The state has a history of split-ticket voting, giving Heitkamp an opportunity to show her independence from national Democrats. She's publicly disagreed with Barack Obama on issues like energy, which she points to as evidence she won't be a rubber stamp. She enjoyed high favorables and solid support from Republican ticket-splitters and has hammered Berg for his connection to a controversial real estate company.
With the lowest unemployment rate in the country, North Dakotans had their choice between two candidates with strong statewide appeal.
Ohio: Sen. Sherrod Brown (D) vs. Josh Mandel (R)
CNN projection: Sen. Sherrod Brown wins
Primarily because of those frequent trips from President Barack Obama and Republican candidate Mitt Romney, the contest between Brown and Mandel played out in Ohio against the backdrop of the presidential election.
Fueled by Super PAC money and advertising, the race got nasty at times. In total, $67 million dollars was spent in the election, according to the Center for Responsive Politics. Much of that - $34 million -- was sent by outside groups advocacy groups.
At the three debate, Mandel and Brown battled over the auto bailout, abortion and each other's record. The testiness of the race spilled out on the debate stage -- at one debate Mandel told Brown to "calm down" and called him "a liar."

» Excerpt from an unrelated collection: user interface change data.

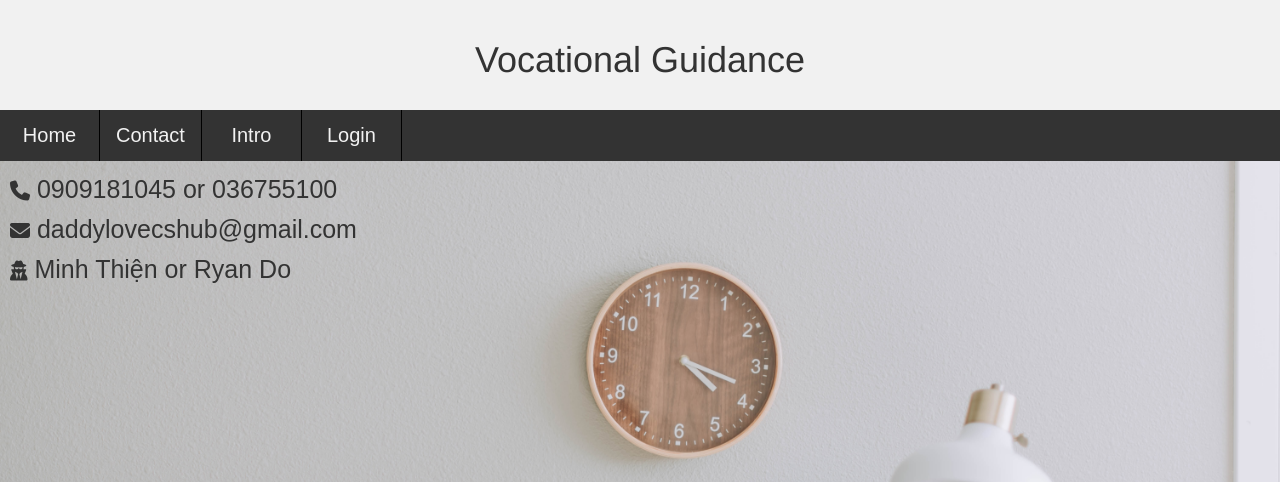
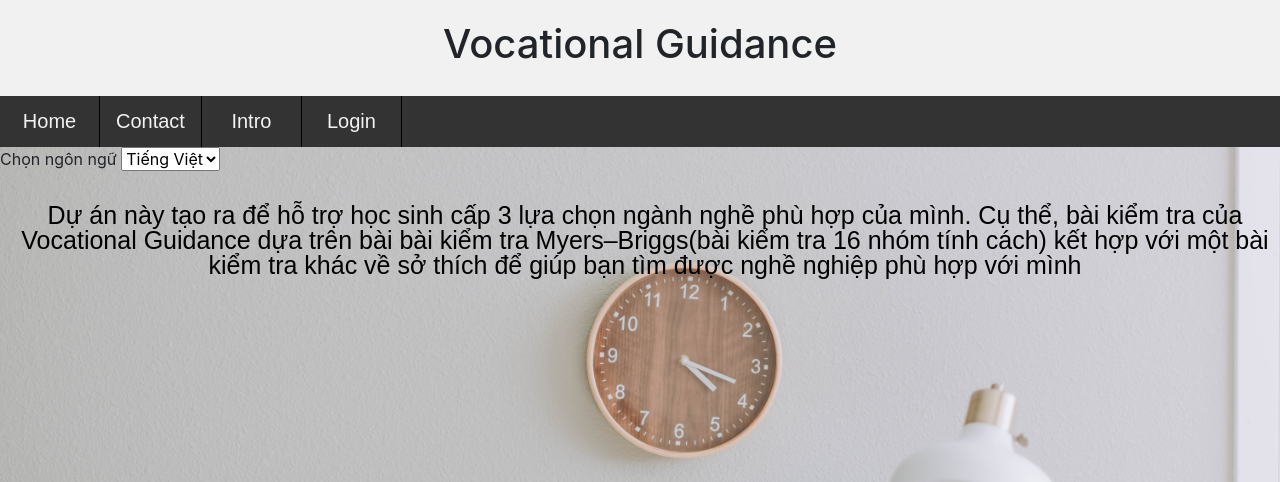
Before and after one commit to R7nX/Vocational-Guidance-System, a Flask app: page /intro in a window 1280 px wide. Shown: the top 482 px of the page. Run offline with Flask 2, Linux system fonts and the light colour scheme; parts of the project's set-up code (start-up, migrations or seed data) failed here and were passed over; some libraries are stand-ins or nearby versions.

Commit message:
Update intro.html

```diff
--- a/templates/intro.html
+++ b/templates/intro.html
@@ -5,24 +5,22 @@
     <meta http-equiv="X-UA-Compatible" content="IE=edge">
     <meta name="viewport" content="width=device-width, initial-scale=1.0">
     <link rel = "stylesheet" href="/static/style.css">
-    <link rel= "stylesheet" href="https://stackpath.bootstrapcdn.com/bootstrap/4.4.1/css/bootstrap.min.css" integrity="sha384-Vkoo8x4CGsO3+Hhxv8T/Q5PaXtkKtu6ug5TOeNV6gBiFeWPGFN9MuhOf23Q9Ifjh" crossorigin="anonymous"
+    <link rel="stylesheet" href="https://stackpath.bootstrapcdn.com/bootstrap/4.4.1/css/bootstrap.min.css"  integrity="sha384-Vkoo8x4CGsO3+Hhxv8T/Q5PaXtkKtu6ug5TOeNV6gBiFeWPGFN9MuhOf23Q9Ifjh"  crossorigin="anonymous"
     />
     <link>
-    <link rel="stylesheet" href="https://maxcdn.bootstrapcdn.com/bootstrap/3.3.7/css/bootstrap.min.css">
-    <script src="https://kit.fontawesome.com/cef8ec303d.js" crossorigin="anonymous"></script> <!-- icon -->
-    <title>Contact</title>
+    <title>Intro</title>
 </head>
 
     <body class="bruh">
-      <div class="header">
-          <h1>Vocational Guidance</h1>
-        </div>
+    <div class="header">
+      <h1>Vocational Guidance</h1>
+    </div>
 
     <div class="topnav">
         <a href="{{url_for('index')}}">Home</a>
         <a href="{{url_for('contact')}}">Contact</a>
-        <a href ="{{url_for('intro')}}">Intro</a>
-        <a href ="{{url_for('layout')}}">Login</a>
+        <a href ="{{url_for('intro')}}"> Intro</a>
+        <a href ="{{url_for('layout')}}"> Login</a>
     </div>
 
       <script>
@@ -36,23 +34,46 @@ function scrollFunction() {
   }
 }
       </script>
+        <label for="lang-switch">
+          <span lang="vie"> Chọn ngôn ngữ</span>
+          <span lang="en">Choose language</span>
+      </label>
+      <select id="lang-switch">
+          <option value="en">English</option>
+          <option value="vie" selected>Tiếng Việt</option>
+      </select>
+      <span lang="en">
+        <br><br>
+        <p class="intro"> This project attempts to create a system that provides a prospective career path for high schoolers. The project includes 2 sections: Myers-Briggs personality test(based on 16 Personalities) and the hobbies test to help you narrow down your career options.
+        </p>
 
-<a id="phone">
-<i class="fa-solid fa-phone"></i>
-0909181045 or 036755100
-</a>
-<br>
+      </span>
+<span lang="vie">
+    <br><br>
+    <p class="intro"> Dự án này tạo ra để hỗ trợ học sinh cấp 3 lựa chọn ngành nghề phù hợp của mình. Cụ thể, bài kiểm tra của Vocational Guidance dựa trên bài bài kiểm tra Myers–Briggs(bài kiểm tra 16 nhóm tính cách) kết hợp với một bài kiểm tra khác về sở thích để giúp bạn tìm được nghề nghiệp phù hợp với mình
+    </p>
 
-<a id="email">
-<i class="fa-solid fa-envelope"></i>
-daddylovecshub@gmail.com
-</a>
-<br>
-
-<a id="developers">
-<i class="fa-solid fa-user-secret"></i>
-Minh Thiện or Ryan Do
-</a>
-
+  </span>
+  <script src="https://code.jquery.com/jquery-2.2.4.min.js" integrity="sha256-BbhdlvQf/xTY9gja0Dq3HiwQF8LaCRTXxZKRutelT44=" crossorigin="anonymous"></script>
+<script>
+    $('[lang]').hide(); // hide all lang attributes on start.
+    $('[lang="vie"]').show(); // show just Vietnamese text (you can change it)
+    $('#lang-switch').change(function () {
+        var lang = $(this).val();
+        switch (lang) {
+            case 'en':
+                $('[lang]').hide();
+                $('[lang="en"]').show();
+                break;
+            case 'vie':
+                $('[lang]').hide();
+                $('[lang="vie"]').show();
+                break;
+            default:
+                $('[lang]').hide();
+                $('[lang="vie"]').show();
+        }
+    });
+</script>
 </body>
 </html>
```
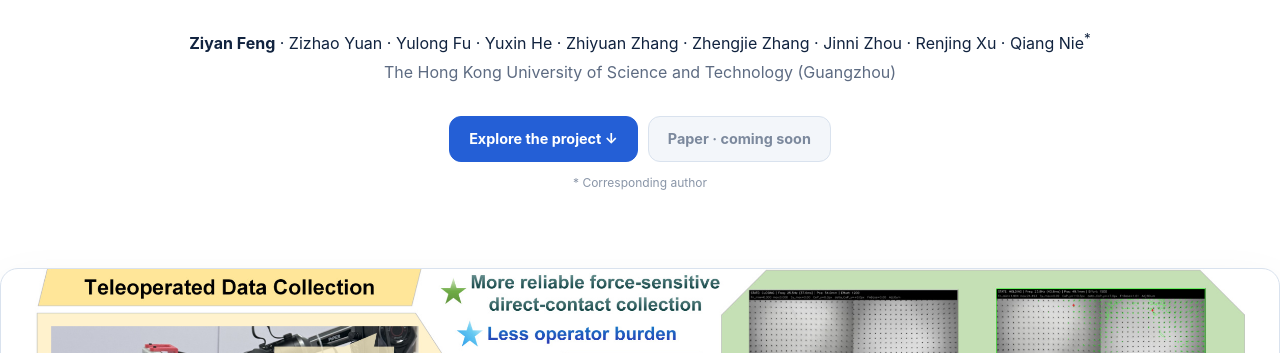
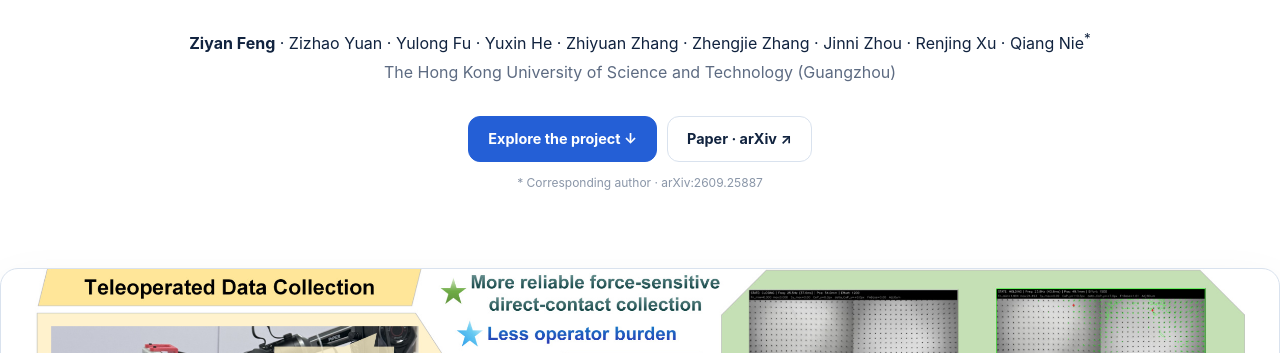
Before and after one commit to shayfeng/shayfeng.github.io, a plain HTML site: page better-curriculum/index.html in a window 1280 px wide. Shown: the part 447-800 px from the top of the page. Drawn offline with Linux system fonts and the light colour scheme.

Commit message:
Link Better Curriculum arXiv paper from project page

```diff
--- a/better-curriculum/index.html
+++ b/better-curriculum/index.html
@@ -41,9 +41,9 @@
       <p class="affiliation">The Hong Kong University of Science and Technology (Guangzhou)</p>
       <div class="hero-actions">
         <a class="button primary" href="#idea">Explore the project ↓</a>
-        <span class="button muted" aria-disabled="true">Paper · coming soon</span>
+        <a class="button secondary" href="https://arxiv.org/abs/2609.25887" target="_blank" rel="noopener">Paper · arXiv ↗</a>
       </div>
-      <p class="micro-note">* Corresponding author</p>
+      <p class="micro-note">* Corresponding author · arXiv:2609.25887</p>
     </section>
 
     <figure class="hero-figure figure-card">
```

Brown was first elected to the Senate in 2006, during a wave of Democratic victories in the Senate and House. Throughout most of the 2012 race, especially in September and October, Brown led Mandel by around 10 percentage points in independent poling.
Pennsylvania: Sen. Bob Casey (D) vs. Tom Smith (R)
CNN projection: Sen. Bob Casey wins
Though recent polls have given Republicans hope where they previously had little, freshman Democratic Sen. Bob Casey of Pennsylvania was re-elected Tuesday.
GOP candidate Tom Smith, a wealthy business executive, lagged far behind Casey for much of the race.
In the last few weeks, he spent heavily on advertising and was able to narrow the polls. But he never took the lead
Virginia: Former Gov. Tim Kaine (D) vs. former Gov./Sen. George Allen (R)